Data to use:
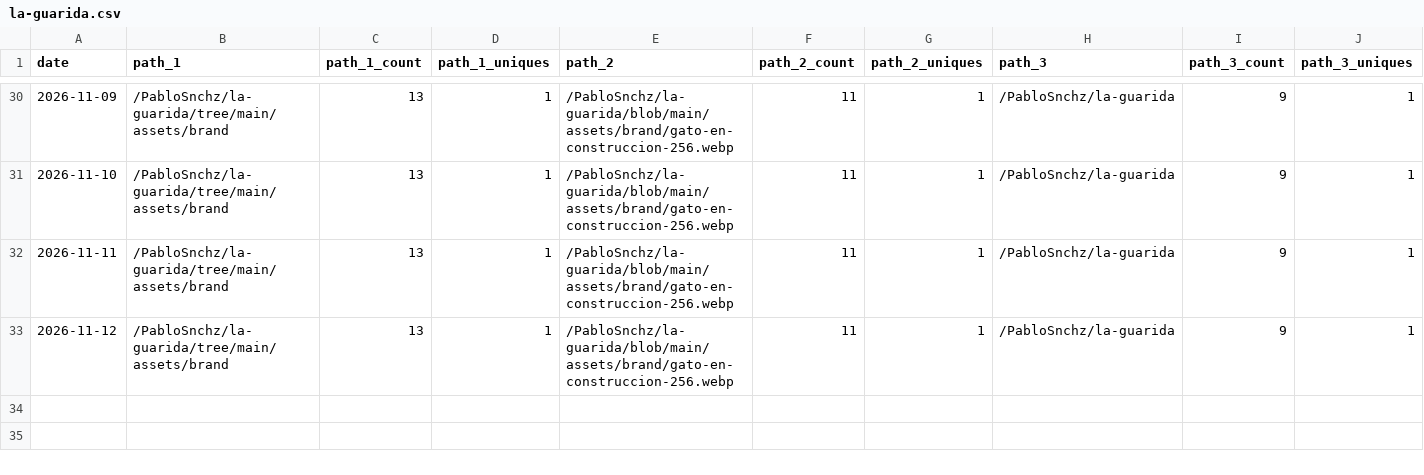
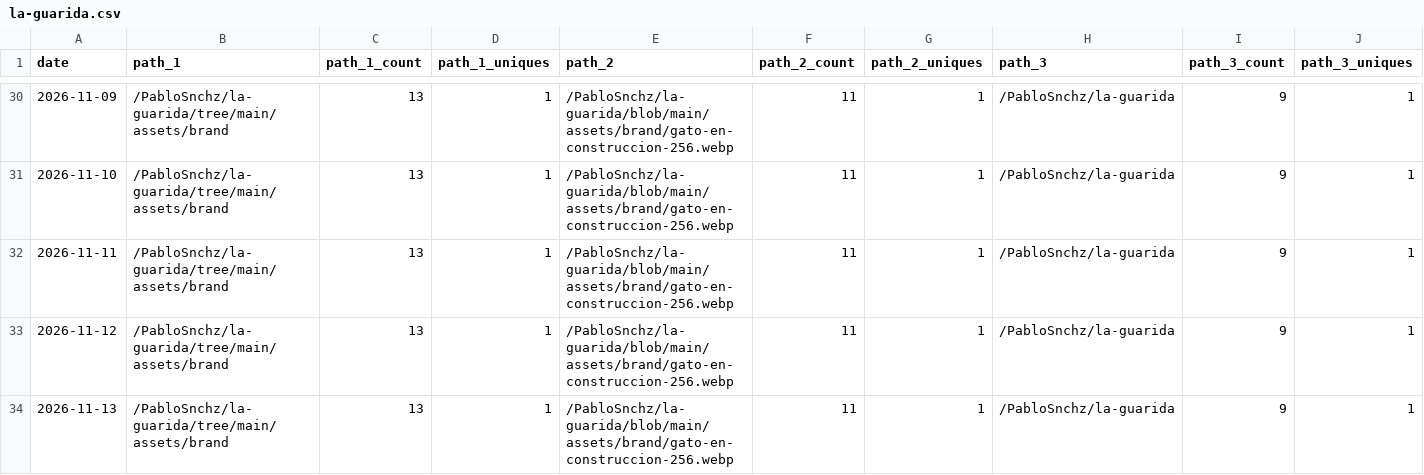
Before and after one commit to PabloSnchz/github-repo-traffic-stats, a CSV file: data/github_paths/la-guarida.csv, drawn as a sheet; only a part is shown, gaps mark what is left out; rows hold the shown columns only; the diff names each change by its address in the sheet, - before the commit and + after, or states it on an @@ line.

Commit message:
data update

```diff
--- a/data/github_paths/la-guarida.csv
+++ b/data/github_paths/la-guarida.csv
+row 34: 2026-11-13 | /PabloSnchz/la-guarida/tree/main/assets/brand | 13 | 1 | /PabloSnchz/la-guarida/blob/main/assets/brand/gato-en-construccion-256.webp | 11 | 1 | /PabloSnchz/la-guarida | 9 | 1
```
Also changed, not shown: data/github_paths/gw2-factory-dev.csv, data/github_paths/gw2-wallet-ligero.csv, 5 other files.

Goal of the exercise:
In the copy, include every entry above exactly and leave out each picture.

Answer space:
Before and after one commit to PabloSnchz/github-repo-traffic-stats, a CSV file: data/github_paths/la-guarida.csv, drawn as a sheet; only a part is shown, gaps mark what is left out; rows hold the shown columns only; the diff names each change by its address in the sheet, - before the commit and + after, or states it on an @@ line.

Commit message:
data update

```diff
--- a/data/github_paths/la-guarida.csv
+++ b/data/github_paths/la-guarida.csv
+row 34: 2026-11-13 | /PabloSnchz/la-guarida/tree/main/assets/brand | 13 | 1 | /PabloSnchz/la-guarida/blob/main/assets/brand/gato-en-construccion-256.webp | 11 | 1 | /PabloSnchz/la-guarida | 9 | 1
```
Also changed, not shown: data/github_paths/gw2-factory-dev.csv, data/github_paths/gw2-wallet-ligero.csv, 5 other files.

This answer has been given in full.